Assigned task
When the string "context" is part of a line in the data below, report the whole line.
------
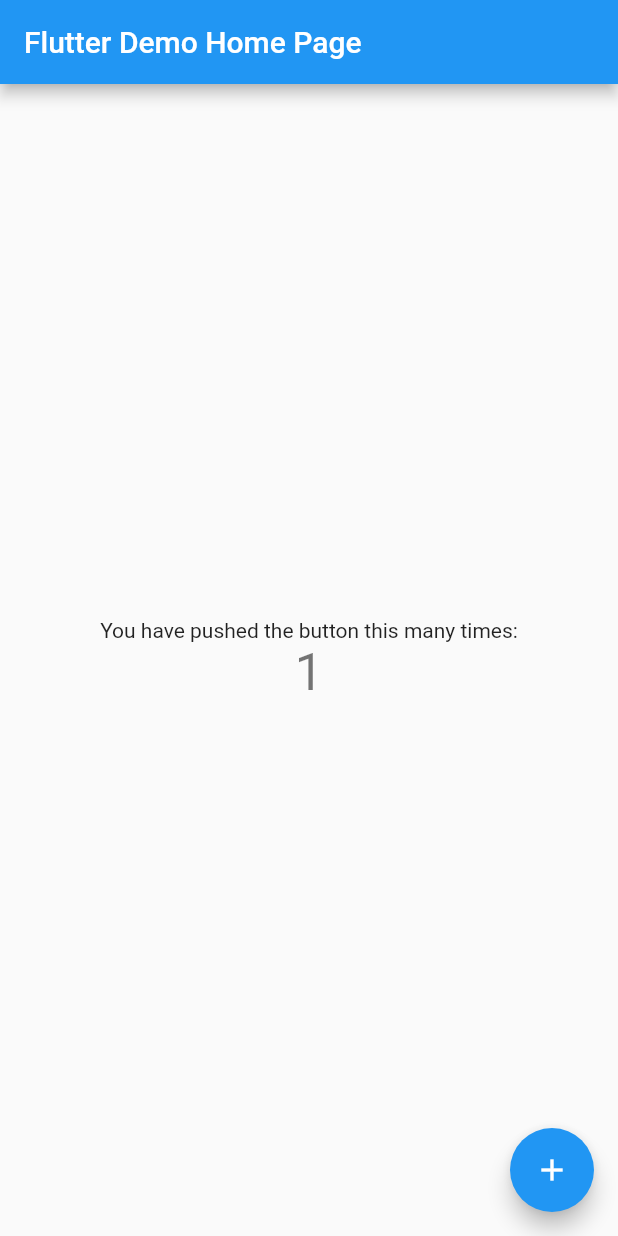
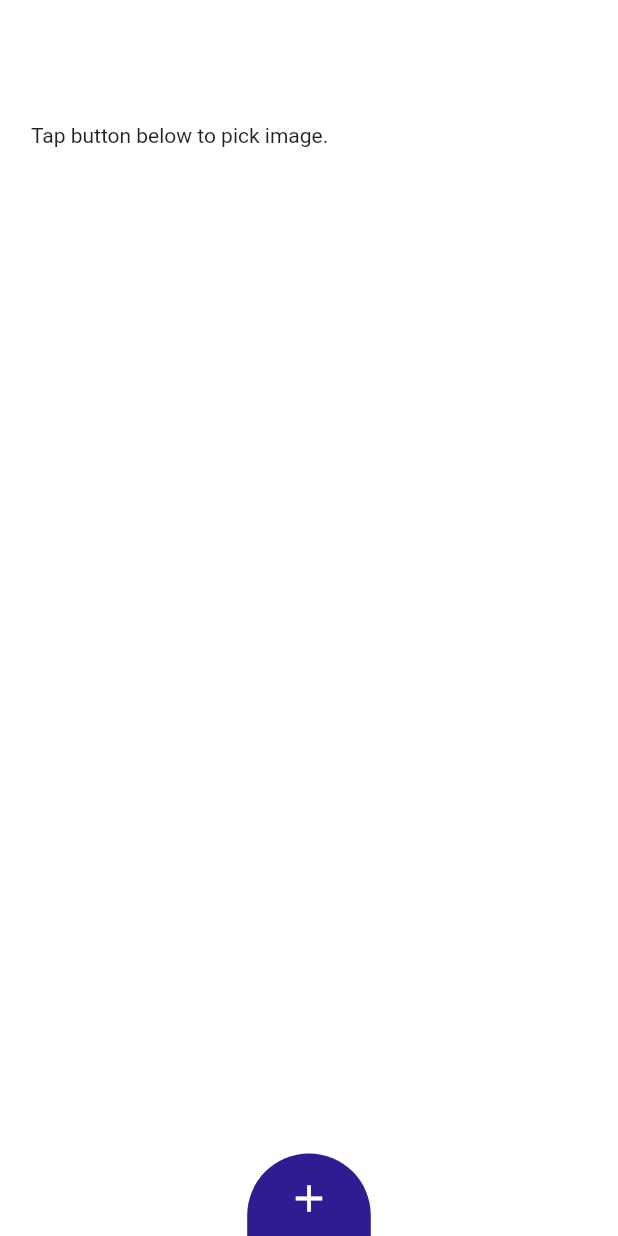
Before and after one commit to sharmashashi/imageprocessing-flutter, a Flutter app: the screen it shows after launch, after a tap on the "add" icon, on a phone screen of 412 x 824 dp. Run offline on Flutter 3.47's test engine with Material 2 defaults, Android fonts, the phone set to English and light mode, and no system bars; our stand-ins replace file_picker; missing offline and left inert: dart_image_processing.

Commit message:
integrated dart_image_processing package successfully

```diff
--- a/lib/main.dart
+++ b/lib/main.dart
@@ -1,111 +1,13 @@
+import 'package:flutter/cupertino.dart';
 import 'package:flutter/material.dart';
+import 'package:flutter/services.dart';
+import 'package:imageprocessing/screens/home/home.dart';
 
-void main() => runApp(MyApp());
-
-class MyApp extends StatelessWidget {
-  // This widget is the root of your application.
-  @override
-  Widget build(BuildContext context) {
-    return MaterialApp(
-      title: 'Flutter Demo',
-      theme: ThemeData(
-        // This is the theme of your application.
-        //
-        // Try running your application with "flutter run". You'll see the
-        // application has a blue toolbar. Then, without quitting the app, try
-        // changing the primarySwatch below to Colors.green and then invoke
-        // "hot reload" (press "r" in the console where you ran "flutter run",
-        // or simply save your changes to "hot reload" in a Flutter IDE).
-        // Notice that the counter didn't reset back to zero; the application
-        // is not restarted.
-        primarySwatch: Colors.blue,
-      ),
-      home: MyHomePage(title: 'Flutter Demo Home Page'),
-    );
-  }
+void main() {
+  SystemChrome.setSystemUIOverlayStyle(SystemUiOverlayStyle(
+      systemNavigationBarColor: Colors.deepPurple[900],
+      statusBarColor: Colors.green[600]));
+  runApp(MaterialApp(
+    home: HomePage(),
+  ));
 }
-
-class MyHomePage extends StatefulWidget {
-  MyHomePage({Key key, this.title}) : super(key: key);
-
-  // This widget is the home page of your application. It is stateful, meaning
-  // that it has a State object (defined below) that contains fields that affect
-  // how it looks.
-
-  // This class is the configuration for the state. It holds the values (in this
-  // case the title) provided by the parent (in this case the App widget) and
-  // used by the build method of the State. Fields in a Widget subclass are
-  // always marked "final".
-
-  final String title;
-
-  @override
-  _MyHomePageState createState() => _MyHomePageState();
-}
-
-class _MyHomePageState extends State<MyHomePage> {
-  int _counter = 0;
-
-  void _incrementCounter() {
-    setState(() {
-      // This call to setState tells the Flutter framework that something has
-      // changed in this State, which causes it to rerun the build method below
-      // so that the display can reflect the updated values. If we changed
-      // _counter without calling setState(), then the build method would not be
-      // called again, and so nothing would appear to happen.
-      _counter++;
-    });
-  }
-
-  @override
-  Widget build(BuildContext context) {
-    // This method is rerun every time setState is called, for instance as done
-    // by the _incrementCounter method above.
-    //
-    // The Flutter framework has been optimized to make rerunning build methods
-    // fast, so that you can just rebuild anything that needs updating rather
-    // than having to individually change instances of widgets.
-    return Scaffold(
-      appBar: AppBar(
-        // Here we take the value from the MyHomePage object that was created by
-        // the App.build method, and use it to set our appbar title.
-        title: Text(widget.title),
-      ),
-      body: Center(
-        // Center is a layout widget. It takes a single child and positions it
-        // in the middle of the parent.
-        child: Column(
-          // Column is also layout widget. It takes a list of children and
-          // arranges them vertically. By default, it sizes itself to fit its
-          // children horizontally, and tries to be as tall as its parent.
-          //
-          // Invoke "debug painting" (press "p" in the console, choose the
-          // "Toggle Debug Paint" action from the Flutter Inspector in Android
-          // Studio, or the "Toggle Debug Paint" command in Visual Studio Code)
-          // to see the wireframe for each widget.
-          //
-          // Column has various properties to control how it sizes itself and
-          // how it positions its children. Here we use mainAxisAlignment to
-          // center the children vertically; the main axis here is the vertical
-          // axis because Columns are vertical (the cross axis would be
-          // horizontal).
-          mainAxisAlignment: MainAxisAlignment.center,
-          children: <Widget>[
-            Text(
-              'You have pushed the button this many times:',
-            ),
-            Text(
-              '$_counter',
-              style: Theme.of(context).textTheme.display1,
-            ),
-          ],
-        ),
-      ),
-      floatingActionButton: FloatingActionButton(
-        onPressed: _incrementCounter,
-        tooltip: 'Increment',
-        child: Icon(Icons.add),
-      ), // This trailing comma makes auto-formatting nicer for build methods.
-    );
-  }
-}
--- /dev/null
+++ b/lib/providers/image_engine_provider.dart
@@ -0,0 +1,35 @@
+import 'dart:typed_data';
+import 'dart:io';
+import 'package:dart_image_processing/dart_image_processing.dart';
+import 'package:flutter/material.dart';
+import 'package:imageprocessing/utils/to_one_d_list.dart';
+
+class ImageEngine extends ChangeNotifier {
+  /// the main appearing image
+  MemoryImage image;
+
+  ///current image path
+  String imagePath;
+
+  get getImage => image;
+  get getImagePath => imagePath;
+
+  set setImagePath(String imagePath) {
+    this.imagePath = imagePath;
+    notifyListeners();
+  }
+
+  set setImage(List<int> bytes) {
+    U8Bitmap bitmapObj = U8Bitmap();
+    bitmapObj.init(rawBytes: bytes);
+    final readImage = bitmapObj.imread();
+    SpatialFiltering filterObj = SpatialFiltering();
+    var blurredImageBytes =
+        filterObj.simpleFilter(image: readImage, kernelSize: 5);
+
+    bitmapObj.imwrite(this.imagePath + 'newFile', blurredImageBytes);
+    var newImageBytes = File(imagePath + 'newFile.bmp').readAsBytesSync();
+    this.image = MemoryImage(newImageBytes);
+    notifyListeners();
+  }
+}
--- /dev/null
+++ b/lib/screens/home/home.dart
@@ -0,0 +1,132 @@
+import 'package:file_picker/file_picker.dart';
+import 'package:flutter/material.dart';
+import 'package:imageprocessing/providers/image_engine_provider.dart';
+import 'package:imageprocessing/utils/dimention_in_percent.dart';
+import 'package:provider/provider.dart';
+import 'dart:io';
+
+class HomePage extends StatelessWidget {
+  ///full height and width
+  double _screenHeight, _screenWidth;
+  @override
+  Widget build(BuildContext context) {
+    _screenHeight = MediaQuery.of(context).size.height;
+    _screenWidth = MediaQuery.of(context).size.width;
+    return MultiProvider(
+      providers: [
+        ///image engine provider
+        ChangeNotifierProvider<ImageEngine>(
+          builder: (context) => ImageEngine(),
+        )
+      ],
+      child: Builder(builder: (BuildContext context) {
+        var _imageEngine = Provider.of<ImageEngine>(context);
+        return Scaffold(
+          appBar: PreferredSize(
+            child: Container(
+              height: 0,
+            ),
+            preferredSize: Size.zero,
+          ),
+          backgroundColor: Colors.white,
+          body: Stack(
+            children: <Widget>[
+              ///pick button
+              _pickButton(
+                  screenHeight: _screenHeight,
+                  screenWidth: _screenWidth,
+                  provider: _imageEngine),
+
+              ///display image portion
+              _imageWindow(
+                  provider: _imageEngine,
+                  screenHeight: _screenHeight,
+                  screenWidth: _screenWidth)
+            ],
+          ),
+        );
+      }),
+    );
+  }
+
+  ///returns image window where the image
+  ///is to be shown
+  Widget _imageWindow(
+      {@required screenHeight, @required screenWidth, @required provider}) {
+    return Positioned(
+        left: percent(screenWidth, 5),
+        right: percent(screenWidth, 5),
+        top: percent(screenHeight, 10),
+        child: provider.getImage != null
+            ? Container(
+                height: percent(screenWidth, 90),
+                width: percent(screenWidth, 90),
+                decoration: BoxDecoration(
+                  image: DecorationImage(
+                      image: provider.getImage, alignment: Alignment.center),
+                  boxShadow: [
+                    BoxShadow(
+                        blurRadius: 2,
+                        spreadRadius: 1,
+                        offset: Offset(1, 1),
+                        color: Colors.grey)
+                  ],
+                  color: Colors.black,
+                  borderRadius: BorderRadius.circular(10),
+                ),
+              )
+            : Text('Tap button below to pick image.'));
+  }
+
+  ///returns a button to pick an image
+  Widget _pickButton(
+      {@required double screenHeight,
+      @required double screenWidth,
+      @required var provider}) {
+    return Positioned(
+      bottom: 0,
+      left: percent(screenWidth, 40),
+      right: percent(screenWidth, 40),
+      child: InkWell(
+        highlightColor: Colors.grey,
+        customBorder: RoundedRectangleBorder(
+            borderRadius: BorderRadius.only(
+                topLeft: Radius.circular(100), topRight: Radius.circular(100))),
+        onTap: () {
+          _imagePicker(provider: provider).then((bytes) {
+            provider.setImage = bytes;
+          });
+        },
+        child: Container(
+            padding: EdgeInsets.only(top: 15, bottom: 10),
+            width: percent(screenWidth, 20),
+            decoration: BoxDecoration(
+                color: Colors.deepPurple[900],
+                borderRadius: BorderRadius.only(
+                    topLeft: Radius.circular(100),
+                    topRight: Radius.circular(100))),
+            alignment: Alignment.bottomCenter,
+            child: Icon(
+              Icons.add,
+              // semanticLabel: 'Pick Image',
+              size: 30,
+              color: Colors.white,
+            )),
+      ),
+    );
+  }
+
+  ///to pick an image from library or camera
+  Future _imagePicker({@required provider}) async {
+    // File unusedFile = await ImagePicker.pickImage(source: ImageSource.gallery);
+    // String imagePath = '/storage/emulated/0/girl.bmp';
+    var file = await FilePicker.getFile(type: FileType.ANY);
+    String imagePath = file.parent.path+'/';
+    String tempImagePath = file.path;
+    // print('\n\n\n.................$imagePath.................\n\n');
+    provider.setImagePath = imagePath;
+    return file == null
+        ? 'Image was not picked'
+        : File(tempImagePath).readAsBytesSync().toList();
+  }
+}
--- /dev/null
+++ b/lib/utils/dimention_in_percent.dart
@@ -0,0 +1,3 @@
+double percent(double parentDimention, double percent) {
+  return parentDimention * percent / 100;
+}
--- /dev/null
+++ b/lib/utils/to_one_d_list.dart
@@ -0,0 +1,11 @@
+import 'package:flutter/foundation.dart';
+
+List<int> toOneDList({@required List<List<int>> srcList}) {
+  List<int> oneDList = List();
+  for (int i = 0; i < srcList.length; i++) {
+    for (int j = 0; j < srcList[0].length; j++) {
+      oneDList.add(srcList[i][j]);
+    }
+  }
+  return oneDList;
+}
```
Also changed, not shown: pubspec.yaml (+6 -5 lines), pubspec.lock, 5 other files.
------
Answer space
-  Widget build(BuildContext context) {
-  Widget build(BuildContext context) {
-              style: Theme.of(context).textTheme.display1,
+  Widget build(BuildContext context) {
+    _screenHeight = MediaQuery.of(context).size.height;
+    _screenWidth = MediaQuery.of(context).size.width;
+          builder: (context) => ImageEngine(),
+      child: Builder(builder: (BuildContext context) {
+        var _imageEngine = Provider.of<ImageEngine>(context);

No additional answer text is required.